The Trap by Steven Arntson

22749695Title: The Trap
Author: Steven Arntson
Pages: 256
Year: 2015
Publisher: Houghton Mifflin Harcourt Books for Young Readers
Time taken to read: 4 hours
Rating: 3/5

Goodreads synopsisIt’s the summer of 1963, and something strange is afoot in the quiet town of Farro, Iowa. The school district’s most notorious bully has gone missing without a trace, and furthermore, seventh grader Henry Nilsson and his friends have just found an odd book stashed in the woods by Longbelly Gulch—a moldy instruction guide written to teach the art of “subtle travel,” a kind of out-of-body experience. The foursome will soon discover that out-of-body life isn’t so subtle after all—there are some very real, and very dangerous, things happening out there in the woods. The science fiction inventiveness of Madeleine L’Engle meets the social commentary of Gary Schmidt in this thrilling tale of missing persons, first crushes, embarrassing pajamas, and thought-provoking dilemmas.

As much as I love YA and children’s books, I actually don’t find myself reading a lot of middle grade books, although obviously I was always attached to one when I was, like, seven years old. I read this one because I’m interviewing at a literary agency in a few weeks for an internship there, and I thought it would probably be good to have read at least one book that they’ve represented. I did not plan to finish this book in one sitting when I took it down to Central Park yesterday, but here we are.

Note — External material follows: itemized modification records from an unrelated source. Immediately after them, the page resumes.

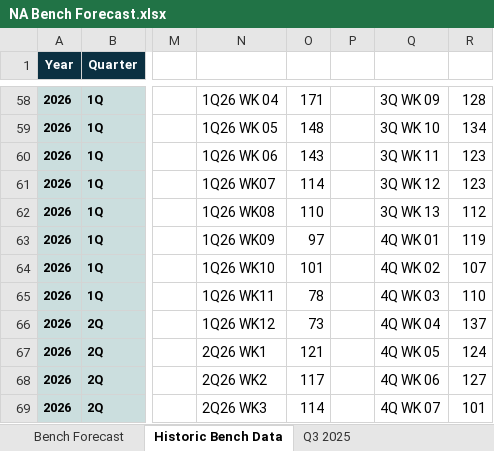
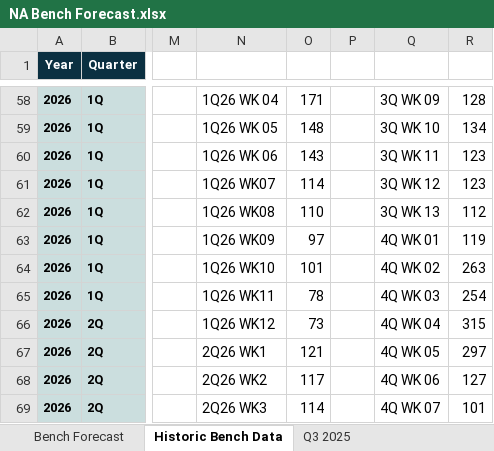
Before and after one commit to jaironaranjo-sudo/bench-forecast-dashboard, an Excel workbook: NA Bench Forecast.xlsx, sheet Historic Bench Data, drawn as a sheet; only a part is shown, gaps mark what is left out; values as stored, in another font and other column widths than the file's, no borders; the diff covers the shown part only; the diff names each change by its address in the sheet, - before the commit and + after, or states it on an @@ line.

Commit message:
data: update NA Bench Forecast + overrides + audit log — 2026-11-03 09:51

```diff
--- a/NA Bench Forecast.xlsx (sheet Historic Bench Data)
+++ b/NA Bench Forecast.xlsx (sheet Historic Bench Data)
-R64: 107
+R64: 263
-R65: 110
+R65: 254
-R66: 137
+R66: 315
-R67: 124
+R67: 297
```
Also changed, not shown: 3 added rows, 5 removed rows, 19 edited cells and cell formats elsewhere in this sheet, sheet Bench Forecast, sheet Q3 2025, charts or pictures.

I liked the setting a lot. I thought it was really neat to have the layers of sci-fi and fantasy and civil rights and racism. Although, when I explained the plot to my boyfriend, he said, “Okay, I buy the ghosts and the astral projection, but you lost me when you said the book claims someone in Iowa in the 1960s knows both someone who’s Native American and someone who’s Chinese.” Truthfully, I had the same thought while reading this, but I love representation, and especially in a children’s book where there are ghosts running around, I don’t really care how logical that representation is. (I honestly don’t know if it’s illogical or not. I know nothing about Iowa or the 1960s.)

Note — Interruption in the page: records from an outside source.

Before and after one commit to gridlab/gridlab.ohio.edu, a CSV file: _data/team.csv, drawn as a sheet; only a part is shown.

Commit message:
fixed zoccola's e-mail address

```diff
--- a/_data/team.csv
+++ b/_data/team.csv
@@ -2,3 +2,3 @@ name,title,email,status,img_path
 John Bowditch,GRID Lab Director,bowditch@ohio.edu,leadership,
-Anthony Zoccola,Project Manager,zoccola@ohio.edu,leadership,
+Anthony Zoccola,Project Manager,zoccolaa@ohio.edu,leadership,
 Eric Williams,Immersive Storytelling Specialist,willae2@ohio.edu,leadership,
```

The actual plot was okay. I was interested enough to want to know what was going to happen, and like I said, I did finish the book in one sitting. I thought the whole thing with the Fibonacci sequence and the “subtle self” was a little weird and creepy, but it was creative, and I suppose I can see how a kid would enjoy it. Henry was a pretty fun main character. I liked the twin dynamic, although I did not appreciate his remarks in the beginning about how she should have had the bike that was “for boys” because she was the tougher one. I don’t deny that kids think like that, especially decades ago, though still mostly now too, but it definitely had no place in a book like this. If you’re writing for children, you have to be mindful of the messages you’re sending.

In any case, this was a fun read, but now I have to go be a real adult and do real adult things like pay my rent and go to work. I am very excited for the start of September tomorrow! If you have any recommendations for good autumn reads, please let me know. And if there are any fans of middle grade books reading this, tell me your favorite! Maybe I will read more middle grade stuff.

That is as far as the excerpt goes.